Task prompt:
Send back the records exactly as written, with no images.
Top of Provided data
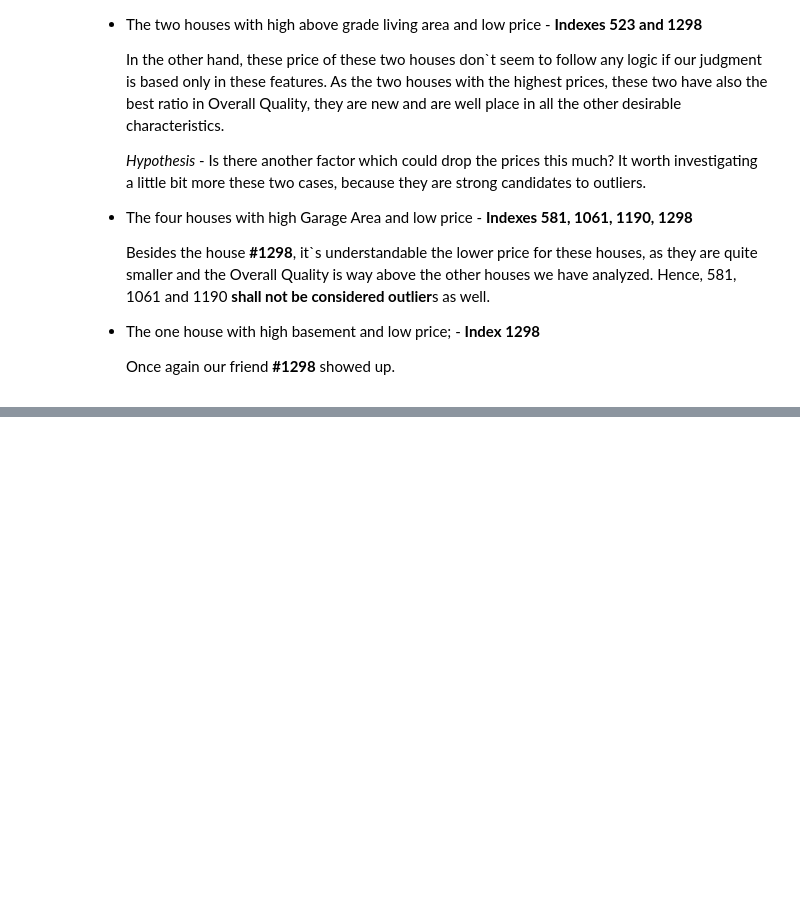
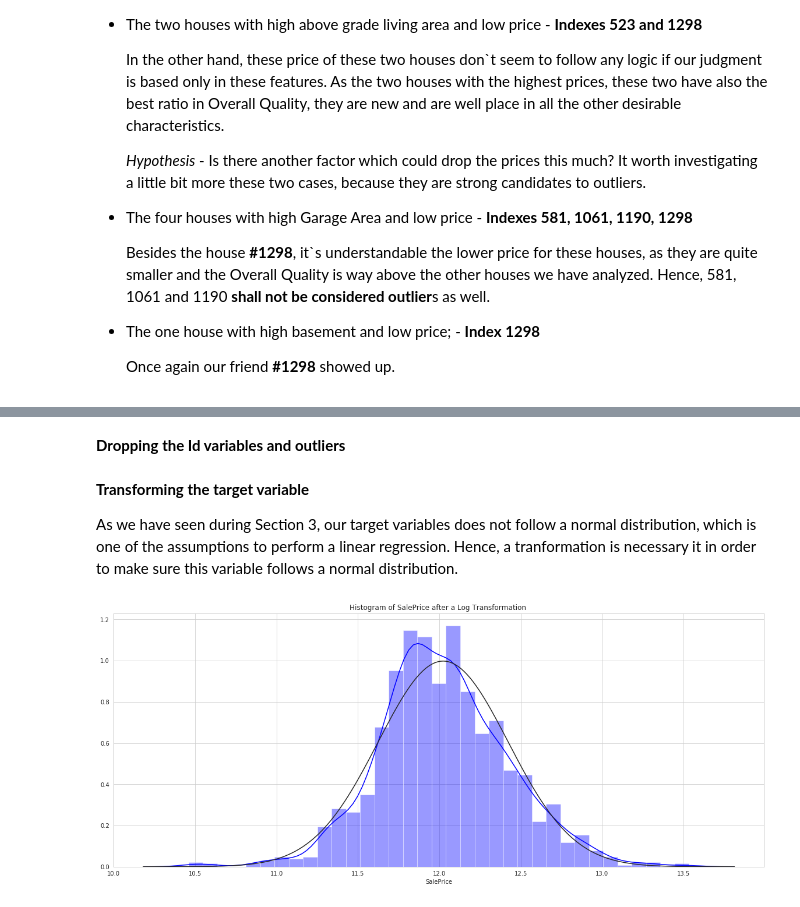
Before and after one commit to rpdieego/Kaggle_HousePrices, a Jupyter notebook: Kaggle_HousePrices.ipynb, the cells around one changed output, grey strips where cells are left out. Cells and saved outputs as stored; diff of their text form; code cells hidden in the pictures; blank space fills up the shorter version.

```diff
--- a/Kaggle_HousePrices.ipynb
+++ b/Kaggle_HousePrices.ipynb
@@ -324,0 +343,34 @@ It worth investigating some other categorical variables in order to understand b
+# %%
+# Creating a copy of the datasets
+preprocessing_train_df = train_df.copy()
+preprocessing_test_df = test_df.copy()
+
+# Saving datasets indexes
+train_idx = train_df.shape[0]
+test_idx = test_df.shape[0]
+
+#Saving HouseID for Kaggle submission template
+houseId = test_df['Id']
+# %% [markdown]
+**Dropping the Id variables and outliers**
+# %%
+# Drop Id
+preprocessing_train_df.drop(['Id'], axis=1, inplace=True)
+preprocessing_test_df.drop(['Id'], axis=1, inplace=True)
+
+# Drop the two outliers houses (#523 and #1298)
+preprocessing_train_df = preprocessing_train_df[preprocessing_train_df.GrLivArea < 4500]
+preprocessing_train_df.reset_index(drop=True, inplace=True)
+# %% [markdown]
+**Transforming the target variable**
+
+As we have seen during Section 3, our target variables does not follow a normal distribution, which is one of the assumptions to perform a linear regression. Hence, a tranformation is necessary it in order to make sure this variable follows a normal distribution.
+# %%
+#Transforming target variable SalePrice
+preprocessing_train_df['SalePrice'] = np.log1p(preprocessing_train_df['SalePrice'])
+
+plt.figure(figsize=(20,8));plt.title('Histogram of SalePrice after a Log Transformation ')
+sns.distplot(preprocessing_train_df['SalePrice'], color='blue', fit=stats.norm, norm_hist=True)
+plt.show()
+# %% [output]
+[figure, added]
```
Also changed, not shown: parts of 84 cells of this notebook.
Bottom of Provided data
Solution for this exercise:
Before and after one commit to rpdieego/Kaggle_HousePrices, a Jupyter notebook: Kaggle_HousePrices.ipynb, the cells around one changed output, grey strips where cells are left out. Cells and saved outputs as stored; diff of their text form; code cells hidden in the pictures; blank space fills up the shorter version.

```diff
--- a/Kaggle_HousePrices.ipynb
+++ b/Kaggle_HousePrices.ipynb
@@ -324,0 +343,34 @@ It worth investigating some other categorical variables in order to understand b
+# %%
+# Creating a copy of the datasets
+preprocessing_train_df = train_df.copy()
+preprocessing_test_df = test_df.copy()
+
+# Saving datasets indexes
+train_idx = train_df.shape[0]
+test_idx = test_df.shape[0]
+
+#Saving HouseID for Kaggle submission template
+houseId = test_df['Id']
+# %% [markdown]
+**Dropping the Id variables and outliers**
+# %%
+# Drop Id
+preprocessing_train_df.drop(['Id'], axis=1, inplace=True)
+preprocessing_test_df.drop(['Id'], axis=1, inplace=True)
+
+# Drop the two outliers houses (#523 and #1298)
+preprocessing_train_df = preprocessing_train_df[preprocessing_train_df.GrLivArea < 4500]
+preprocessing_train_df.reset_index(drop=True, inplace=True)
+# %% [markdown]
+**Transforming the target variable**
+
+As we have seen during Section 3, our target variables does not follow a normal distribution, which is one of the assumptions to perform a linear regression. Hence, a tranformation is necessary it in order to make sure this variable follows a normal distribution.
+# %%
+#Transforming target variable SalePrice
+preprocessing_train_df['SalePrice'] = np.log1p(preprocessing_train_df['SalePrice'])
+
+plt.figure(figsize=(20,8));plt.title('Histogram of SalePrice after a Log Transformation ')
+sns.distplot(preprocessing_train_df['SalePrice'], color='blue', fit=stats.norm, norm_hist=True)
+plt.show()
+# %% [output]
+[figure, added]
```
Also changed, not shown: parts of 84 cells of this notebook.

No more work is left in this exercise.